<<<<
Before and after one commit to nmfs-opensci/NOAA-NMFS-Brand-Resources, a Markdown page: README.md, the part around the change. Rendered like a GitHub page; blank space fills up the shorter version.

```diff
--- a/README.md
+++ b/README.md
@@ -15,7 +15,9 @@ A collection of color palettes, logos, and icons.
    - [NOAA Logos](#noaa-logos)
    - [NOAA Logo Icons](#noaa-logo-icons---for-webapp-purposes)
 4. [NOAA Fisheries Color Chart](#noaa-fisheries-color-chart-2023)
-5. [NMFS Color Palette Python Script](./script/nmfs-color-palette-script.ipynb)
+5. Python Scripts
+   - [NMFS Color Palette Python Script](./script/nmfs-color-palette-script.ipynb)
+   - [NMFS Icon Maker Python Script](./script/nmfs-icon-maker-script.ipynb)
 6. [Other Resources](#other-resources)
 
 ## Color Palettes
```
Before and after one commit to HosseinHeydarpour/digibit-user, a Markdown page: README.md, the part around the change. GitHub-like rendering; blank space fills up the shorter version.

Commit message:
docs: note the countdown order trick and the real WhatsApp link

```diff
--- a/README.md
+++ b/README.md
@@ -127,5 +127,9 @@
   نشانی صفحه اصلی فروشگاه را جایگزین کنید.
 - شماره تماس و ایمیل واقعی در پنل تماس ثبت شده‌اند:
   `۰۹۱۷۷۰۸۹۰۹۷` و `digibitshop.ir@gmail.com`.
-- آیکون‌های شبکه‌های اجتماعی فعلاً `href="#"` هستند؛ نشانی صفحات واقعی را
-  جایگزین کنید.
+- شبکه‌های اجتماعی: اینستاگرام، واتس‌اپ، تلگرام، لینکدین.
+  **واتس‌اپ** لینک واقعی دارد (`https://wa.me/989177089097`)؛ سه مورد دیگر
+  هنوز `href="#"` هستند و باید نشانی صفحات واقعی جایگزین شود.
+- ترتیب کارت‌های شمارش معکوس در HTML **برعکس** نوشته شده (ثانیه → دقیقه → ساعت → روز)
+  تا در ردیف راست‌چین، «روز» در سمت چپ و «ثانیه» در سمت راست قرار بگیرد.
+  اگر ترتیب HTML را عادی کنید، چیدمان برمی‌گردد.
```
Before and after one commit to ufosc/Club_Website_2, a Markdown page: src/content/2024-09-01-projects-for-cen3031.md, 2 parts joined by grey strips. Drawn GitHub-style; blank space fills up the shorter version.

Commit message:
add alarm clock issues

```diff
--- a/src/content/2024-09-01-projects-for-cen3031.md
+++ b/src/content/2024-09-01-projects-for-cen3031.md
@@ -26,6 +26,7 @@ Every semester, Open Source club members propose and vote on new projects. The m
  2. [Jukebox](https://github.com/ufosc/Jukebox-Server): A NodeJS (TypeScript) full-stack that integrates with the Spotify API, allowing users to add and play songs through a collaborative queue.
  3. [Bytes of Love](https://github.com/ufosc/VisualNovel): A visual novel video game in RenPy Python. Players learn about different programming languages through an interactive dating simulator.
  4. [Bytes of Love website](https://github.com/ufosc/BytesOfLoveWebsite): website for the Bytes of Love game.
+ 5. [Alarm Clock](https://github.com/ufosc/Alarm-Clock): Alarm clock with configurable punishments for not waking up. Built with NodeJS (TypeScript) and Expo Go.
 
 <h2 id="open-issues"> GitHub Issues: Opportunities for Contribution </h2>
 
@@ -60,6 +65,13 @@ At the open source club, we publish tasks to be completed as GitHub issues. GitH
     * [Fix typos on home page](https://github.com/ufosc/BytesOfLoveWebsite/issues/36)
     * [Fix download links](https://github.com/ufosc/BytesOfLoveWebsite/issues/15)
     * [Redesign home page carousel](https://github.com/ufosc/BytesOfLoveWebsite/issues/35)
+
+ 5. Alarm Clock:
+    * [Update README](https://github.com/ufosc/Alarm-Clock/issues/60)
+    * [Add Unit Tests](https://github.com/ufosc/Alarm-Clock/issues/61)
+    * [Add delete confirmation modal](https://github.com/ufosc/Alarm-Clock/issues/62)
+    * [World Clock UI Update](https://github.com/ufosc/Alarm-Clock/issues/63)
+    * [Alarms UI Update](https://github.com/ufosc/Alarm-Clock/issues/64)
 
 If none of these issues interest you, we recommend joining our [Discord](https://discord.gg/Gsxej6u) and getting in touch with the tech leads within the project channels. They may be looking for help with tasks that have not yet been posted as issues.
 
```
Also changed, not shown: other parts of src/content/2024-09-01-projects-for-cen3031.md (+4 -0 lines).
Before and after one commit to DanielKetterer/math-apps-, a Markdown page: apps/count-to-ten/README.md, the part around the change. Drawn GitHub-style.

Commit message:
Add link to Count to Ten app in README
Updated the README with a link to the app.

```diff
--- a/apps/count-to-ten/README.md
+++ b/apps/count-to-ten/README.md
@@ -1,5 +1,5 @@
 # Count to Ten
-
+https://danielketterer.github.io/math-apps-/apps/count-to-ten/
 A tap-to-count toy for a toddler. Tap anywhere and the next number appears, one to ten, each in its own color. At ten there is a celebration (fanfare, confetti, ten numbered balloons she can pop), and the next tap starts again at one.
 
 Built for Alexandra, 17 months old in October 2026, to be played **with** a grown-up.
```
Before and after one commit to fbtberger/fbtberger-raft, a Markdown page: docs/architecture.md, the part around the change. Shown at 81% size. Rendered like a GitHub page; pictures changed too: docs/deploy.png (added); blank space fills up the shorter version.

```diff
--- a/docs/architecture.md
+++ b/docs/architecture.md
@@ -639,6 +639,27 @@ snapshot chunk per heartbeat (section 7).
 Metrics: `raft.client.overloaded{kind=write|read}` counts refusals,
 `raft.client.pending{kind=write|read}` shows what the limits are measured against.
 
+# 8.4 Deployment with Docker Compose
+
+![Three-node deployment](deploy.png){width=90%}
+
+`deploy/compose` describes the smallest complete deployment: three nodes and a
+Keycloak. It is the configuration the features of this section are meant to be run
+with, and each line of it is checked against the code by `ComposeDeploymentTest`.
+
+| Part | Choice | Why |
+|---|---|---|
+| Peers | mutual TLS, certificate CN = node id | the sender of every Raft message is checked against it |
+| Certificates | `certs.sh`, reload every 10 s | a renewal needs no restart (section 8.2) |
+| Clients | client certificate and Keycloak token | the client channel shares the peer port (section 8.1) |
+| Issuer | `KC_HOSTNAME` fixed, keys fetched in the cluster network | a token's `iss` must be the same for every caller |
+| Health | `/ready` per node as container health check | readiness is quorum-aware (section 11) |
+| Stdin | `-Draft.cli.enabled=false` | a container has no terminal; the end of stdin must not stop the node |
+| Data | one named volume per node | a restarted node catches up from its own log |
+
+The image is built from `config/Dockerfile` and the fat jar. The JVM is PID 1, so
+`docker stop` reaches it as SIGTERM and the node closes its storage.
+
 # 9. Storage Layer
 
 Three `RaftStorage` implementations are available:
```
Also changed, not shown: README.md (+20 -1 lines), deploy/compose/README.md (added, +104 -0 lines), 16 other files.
>>>>
How many lines of the data above include the word "واقعی"? Only that number should be returned.

Answer to the exercise: 4